New Labour deployed community as a conceptual framework to rearticulate the state / citizen relationship to be enacted at and through new spaces of governance. An important example of this was how successive New Labour governments sought to renovate the social, political and economic cultures of poor neighbourhoods and generate trajectories of strong, empowered and ordered civic space. This was pursued through programmes such as the New Deal for Communities (NDC) that sought to invigorate and embed socially excluded citizens within localised regeneration projects. In attempting to construct community as a space through which personal and spatial renewal could be achieved, New Labour relied on problematic assumptions about the nature, scope and meaning of community and its relationship with individual social agents. Drawing on original research conducted in an NDC neighbourhood, Remaking Community addresses the interlinking uses of community in government rhetoric and practice. It explores why this concept was so central to the New Labour governing project and what it meant for individuals enveloped in the 'regeneration' of their citizenship and locality. It seeks to understand how community is conceptualised, applied, constructed, misunderstood, exploited, experienced, contested, mobilised and activated by both policy actors and neighbourhood residents and situates this discussion within an examination of the political, emotional and cultural impact of the regeneration experience. Offering a timely analysis of New Labour, regeneration and the politics of community, this book makes an original and important contribution to debates around new spaces of governance, citizen participation and the tackling social exclusion in poor neighbourhoods.



Andrew Wallace is a Research Fellow at the London School of Hygiene and Tropical Medicine, UK

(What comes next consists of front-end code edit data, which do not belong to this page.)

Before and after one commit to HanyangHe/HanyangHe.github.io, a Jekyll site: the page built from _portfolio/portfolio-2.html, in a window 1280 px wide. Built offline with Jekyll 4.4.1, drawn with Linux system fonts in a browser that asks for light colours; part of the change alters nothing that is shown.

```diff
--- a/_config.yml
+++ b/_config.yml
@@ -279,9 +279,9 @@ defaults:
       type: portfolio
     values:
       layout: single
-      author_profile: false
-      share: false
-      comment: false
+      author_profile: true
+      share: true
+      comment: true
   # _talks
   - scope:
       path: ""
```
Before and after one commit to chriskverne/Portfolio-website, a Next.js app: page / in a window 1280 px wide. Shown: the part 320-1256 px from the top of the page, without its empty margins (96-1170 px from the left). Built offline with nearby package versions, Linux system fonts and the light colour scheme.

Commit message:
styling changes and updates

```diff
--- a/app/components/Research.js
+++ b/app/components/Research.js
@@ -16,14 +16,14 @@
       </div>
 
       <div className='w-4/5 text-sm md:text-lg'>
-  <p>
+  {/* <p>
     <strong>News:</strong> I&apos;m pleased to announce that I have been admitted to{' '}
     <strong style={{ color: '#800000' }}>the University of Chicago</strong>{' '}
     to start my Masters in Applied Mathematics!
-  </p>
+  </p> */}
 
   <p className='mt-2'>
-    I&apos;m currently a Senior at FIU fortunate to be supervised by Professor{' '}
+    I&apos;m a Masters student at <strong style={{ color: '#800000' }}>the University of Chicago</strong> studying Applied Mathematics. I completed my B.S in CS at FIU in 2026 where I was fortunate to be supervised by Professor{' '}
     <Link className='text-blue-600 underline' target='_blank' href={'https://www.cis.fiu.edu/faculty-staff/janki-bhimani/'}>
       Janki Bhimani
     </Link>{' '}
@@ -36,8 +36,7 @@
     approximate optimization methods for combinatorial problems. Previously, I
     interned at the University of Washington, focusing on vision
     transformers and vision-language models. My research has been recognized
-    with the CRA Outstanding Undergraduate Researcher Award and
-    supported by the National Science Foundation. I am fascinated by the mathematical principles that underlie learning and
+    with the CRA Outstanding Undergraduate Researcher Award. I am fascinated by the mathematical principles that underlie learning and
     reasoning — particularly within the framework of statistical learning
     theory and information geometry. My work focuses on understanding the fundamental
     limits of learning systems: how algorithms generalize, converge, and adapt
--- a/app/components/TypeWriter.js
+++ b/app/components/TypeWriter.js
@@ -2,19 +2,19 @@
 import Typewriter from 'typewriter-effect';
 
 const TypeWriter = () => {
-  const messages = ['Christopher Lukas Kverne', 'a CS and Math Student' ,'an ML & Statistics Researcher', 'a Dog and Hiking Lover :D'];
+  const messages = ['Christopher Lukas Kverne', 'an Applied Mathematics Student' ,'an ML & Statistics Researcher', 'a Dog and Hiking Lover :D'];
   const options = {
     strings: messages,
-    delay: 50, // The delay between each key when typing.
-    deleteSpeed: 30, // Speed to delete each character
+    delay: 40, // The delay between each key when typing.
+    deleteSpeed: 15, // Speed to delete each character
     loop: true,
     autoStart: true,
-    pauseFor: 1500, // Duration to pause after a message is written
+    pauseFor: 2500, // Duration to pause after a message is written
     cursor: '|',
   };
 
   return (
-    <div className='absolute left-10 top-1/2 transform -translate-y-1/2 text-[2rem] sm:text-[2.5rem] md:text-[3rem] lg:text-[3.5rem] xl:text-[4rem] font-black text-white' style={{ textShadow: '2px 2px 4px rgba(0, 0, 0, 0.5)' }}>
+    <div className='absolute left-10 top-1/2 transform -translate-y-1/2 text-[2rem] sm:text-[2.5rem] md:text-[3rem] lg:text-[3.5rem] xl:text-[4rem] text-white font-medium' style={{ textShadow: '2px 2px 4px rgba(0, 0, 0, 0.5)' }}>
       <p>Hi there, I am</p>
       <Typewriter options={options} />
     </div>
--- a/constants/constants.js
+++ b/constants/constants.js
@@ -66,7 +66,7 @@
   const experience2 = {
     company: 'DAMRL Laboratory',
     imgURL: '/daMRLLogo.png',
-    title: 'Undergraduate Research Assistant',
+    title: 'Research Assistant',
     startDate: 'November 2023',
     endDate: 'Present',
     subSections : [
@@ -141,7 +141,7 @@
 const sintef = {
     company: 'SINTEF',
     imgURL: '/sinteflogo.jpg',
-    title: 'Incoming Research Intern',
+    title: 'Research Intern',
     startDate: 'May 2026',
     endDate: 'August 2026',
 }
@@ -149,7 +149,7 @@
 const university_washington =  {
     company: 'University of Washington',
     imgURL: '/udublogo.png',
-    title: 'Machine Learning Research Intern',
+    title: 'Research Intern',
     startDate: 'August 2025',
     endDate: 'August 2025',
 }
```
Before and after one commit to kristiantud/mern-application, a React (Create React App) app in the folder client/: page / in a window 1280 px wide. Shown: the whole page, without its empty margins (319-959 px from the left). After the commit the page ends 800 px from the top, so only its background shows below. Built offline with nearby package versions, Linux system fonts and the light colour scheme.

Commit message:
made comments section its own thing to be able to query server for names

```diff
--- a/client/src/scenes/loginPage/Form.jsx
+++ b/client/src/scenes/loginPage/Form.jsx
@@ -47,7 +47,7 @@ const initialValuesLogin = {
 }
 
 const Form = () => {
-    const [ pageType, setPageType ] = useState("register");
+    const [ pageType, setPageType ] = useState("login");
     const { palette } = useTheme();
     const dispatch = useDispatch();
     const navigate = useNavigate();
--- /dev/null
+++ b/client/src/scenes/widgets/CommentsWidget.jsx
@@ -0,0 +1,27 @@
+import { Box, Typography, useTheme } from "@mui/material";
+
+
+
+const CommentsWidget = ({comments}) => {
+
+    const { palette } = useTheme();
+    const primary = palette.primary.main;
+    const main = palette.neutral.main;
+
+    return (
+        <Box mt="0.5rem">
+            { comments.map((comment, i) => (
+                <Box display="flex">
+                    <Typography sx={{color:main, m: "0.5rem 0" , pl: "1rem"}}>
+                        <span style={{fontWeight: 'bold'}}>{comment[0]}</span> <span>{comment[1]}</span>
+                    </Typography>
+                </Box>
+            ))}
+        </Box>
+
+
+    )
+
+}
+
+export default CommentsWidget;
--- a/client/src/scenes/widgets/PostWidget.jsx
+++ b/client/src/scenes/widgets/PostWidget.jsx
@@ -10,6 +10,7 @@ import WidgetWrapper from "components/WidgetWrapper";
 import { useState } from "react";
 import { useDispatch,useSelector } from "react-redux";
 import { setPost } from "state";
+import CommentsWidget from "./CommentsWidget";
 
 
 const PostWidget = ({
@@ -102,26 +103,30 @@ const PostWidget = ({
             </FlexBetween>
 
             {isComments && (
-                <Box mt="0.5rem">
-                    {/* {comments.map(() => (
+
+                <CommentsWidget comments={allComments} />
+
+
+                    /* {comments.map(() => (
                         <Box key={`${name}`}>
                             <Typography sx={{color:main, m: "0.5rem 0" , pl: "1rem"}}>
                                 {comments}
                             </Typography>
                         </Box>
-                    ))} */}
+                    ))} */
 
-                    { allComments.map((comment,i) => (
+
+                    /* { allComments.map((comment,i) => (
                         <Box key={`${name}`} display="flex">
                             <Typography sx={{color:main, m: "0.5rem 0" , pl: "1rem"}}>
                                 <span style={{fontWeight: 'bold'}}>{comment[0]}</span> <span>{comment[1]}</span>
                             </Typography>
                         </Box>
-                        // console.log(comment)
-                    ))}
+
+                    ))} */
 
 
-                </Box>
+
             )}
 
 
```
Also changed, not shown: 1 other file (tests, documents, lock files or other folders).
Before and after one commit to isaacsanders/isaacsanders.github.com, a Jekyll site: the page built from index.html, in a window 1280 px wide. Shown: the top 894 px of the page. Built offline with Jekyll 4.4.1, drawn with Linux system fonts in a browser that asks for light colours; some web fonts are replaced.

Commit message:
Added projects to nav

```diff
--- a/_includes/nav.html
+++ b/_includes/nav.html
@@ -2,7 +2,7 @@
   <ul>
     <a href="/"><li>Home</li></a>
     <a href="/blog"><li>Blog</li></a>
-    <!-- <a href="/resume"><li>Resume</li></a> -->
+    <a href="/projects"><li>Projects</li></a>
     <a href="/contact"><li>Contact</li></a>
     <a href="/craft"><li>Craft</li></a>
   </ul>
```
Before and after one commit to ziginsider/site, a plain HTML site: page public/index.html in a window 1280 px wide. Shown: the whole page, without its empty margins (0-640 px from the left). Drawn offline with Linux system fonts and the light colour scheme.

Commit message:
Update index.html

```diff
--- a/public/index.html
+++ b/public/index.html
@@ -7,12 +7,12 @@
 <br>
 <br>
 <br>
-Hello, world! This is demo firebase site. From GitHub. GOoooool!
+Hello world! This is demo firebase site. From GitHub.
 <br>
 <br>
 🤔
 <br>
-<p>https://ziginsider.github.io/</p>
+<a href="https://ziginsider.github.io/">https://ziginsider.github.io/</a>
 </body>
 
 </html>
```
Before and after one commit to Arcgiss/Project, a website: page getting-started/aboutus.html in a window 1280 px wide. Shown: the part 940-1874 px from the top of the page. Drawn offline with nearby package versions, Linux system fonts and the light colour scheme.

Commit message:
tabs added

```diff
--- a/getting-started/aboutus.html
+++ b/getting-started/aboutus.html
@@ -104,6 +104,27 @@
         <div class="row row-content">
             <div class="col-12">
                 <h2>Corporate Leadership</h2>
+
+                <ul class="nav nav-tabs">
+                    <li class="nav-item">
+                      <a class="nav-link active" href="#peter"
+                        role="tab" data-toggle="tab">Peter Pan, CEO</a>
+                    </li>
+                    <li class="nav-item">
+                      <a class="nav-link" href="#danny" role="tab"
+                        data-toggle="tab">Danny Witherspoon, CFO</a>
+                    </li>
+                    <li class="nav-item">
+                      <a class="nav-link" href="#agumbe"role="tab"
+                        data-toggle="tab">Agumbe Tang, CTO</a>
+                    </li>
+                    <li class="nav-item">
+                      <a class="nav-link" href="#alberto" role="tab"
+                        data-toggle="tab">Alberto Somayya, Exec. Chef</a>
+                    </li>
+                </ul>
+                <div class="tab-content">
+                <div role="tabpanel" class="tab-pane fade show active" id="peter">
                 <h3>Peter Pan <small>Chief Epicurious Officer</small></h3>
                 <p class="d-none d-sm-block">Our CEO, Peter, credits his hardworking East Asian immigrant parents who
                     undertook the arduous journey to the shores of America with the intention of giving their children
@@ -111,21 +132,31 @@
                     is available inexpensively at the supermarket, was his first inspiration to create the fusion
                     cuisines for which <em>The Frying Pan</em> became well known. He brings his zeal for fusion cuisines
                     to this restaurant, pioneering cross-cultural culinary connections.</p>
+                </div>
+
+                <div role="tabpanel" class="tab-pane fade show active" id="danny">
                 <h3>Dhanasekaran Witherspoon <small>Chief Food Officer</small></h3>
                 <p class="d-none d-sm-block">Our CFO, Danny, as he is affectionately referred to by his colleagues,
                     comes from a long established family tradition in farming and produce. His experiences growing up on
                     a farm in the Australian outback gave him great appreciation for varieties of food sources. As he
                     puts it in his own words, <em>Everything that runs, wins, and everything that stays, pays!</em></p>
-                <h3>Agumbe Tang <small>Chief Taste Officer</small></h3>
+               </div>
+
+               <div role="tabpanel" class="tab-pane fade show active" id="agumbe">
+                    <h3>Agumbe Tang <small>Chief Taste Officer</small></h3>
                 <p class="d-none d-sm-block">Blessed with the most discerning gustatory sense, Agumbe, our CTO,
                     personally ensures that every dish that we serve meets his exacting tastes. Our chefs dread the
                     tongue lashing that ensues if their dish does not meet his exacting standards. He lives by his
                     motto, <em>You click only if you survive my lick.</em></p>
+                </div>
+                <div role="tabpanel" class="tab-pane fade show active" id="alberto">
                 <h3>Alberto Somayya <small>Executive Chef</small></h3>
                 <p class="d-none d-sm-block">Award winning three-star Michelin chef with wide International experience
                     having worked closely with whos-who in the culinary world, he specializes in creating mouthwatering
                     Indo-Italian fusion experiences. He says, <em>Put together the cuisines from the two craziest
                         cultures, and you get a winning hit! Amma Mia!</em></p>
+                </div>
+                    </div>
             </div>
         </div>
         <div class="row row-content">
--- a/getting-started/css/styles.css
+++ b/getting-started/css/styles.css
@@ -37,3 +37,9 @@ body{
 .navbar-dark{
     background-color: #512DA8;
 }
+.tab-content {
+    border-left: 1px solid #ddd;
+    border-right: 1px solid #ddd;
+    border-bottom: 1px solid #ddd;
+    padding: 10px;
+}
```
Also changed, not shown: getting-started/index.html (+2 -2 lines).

'Community has been at the heart of New Labour's social policies. This book provides the first overall assessment of community-centred policy programmes in relation to social exclusion, regeneration and law and order issues.' Peter Taylor-Gooby, University of Kent, UK 'Debates about citizenship, governance and social exclusion are fraught with claims and counter-claims. With European social democracy in retreat there is a greater need than ever to understand what governments like New Labour got wrong and what they got right. Andrew Wallace's book cuts through the complexities and helps us to face the challenges of the future more clearly.' Tony Fitzpatrick, University of Nottingham, UK 'The text is well written and the arguments clear, while the author's empirical material is often very illuminating. Although UK political debates affecting urban areas are moving on with the coalition government, there are still lessons for the present and future to be found in this study. ... Overall, this is an excellent book that adds substantially to knowledge about an important policy area, and will be of value for researchers and for students in later stages of their studies.' Housing Studies 'Remaking Community? offers a careful and rigorous account of both the 'recalibration' of the role and standing of the state and the more prosaic 'doing' of community within a specific project of urban regeneration. Of interest to human geography, urban studies, sociology, politics, community and citizenship studies, Remaking Community provides an evaluation of New Labour's focus on community and an original account of the complexities of urban regeneration, governance and the politics of social exclusion... provides the most stimulating discussion for a wide array of audiences.' Urban Geography Research Group 'Wallace's analysis succeeds in achieving the key aim he sets himself - that is, to trouble the assumption of a 'unified social experience' that the mainstream discourse of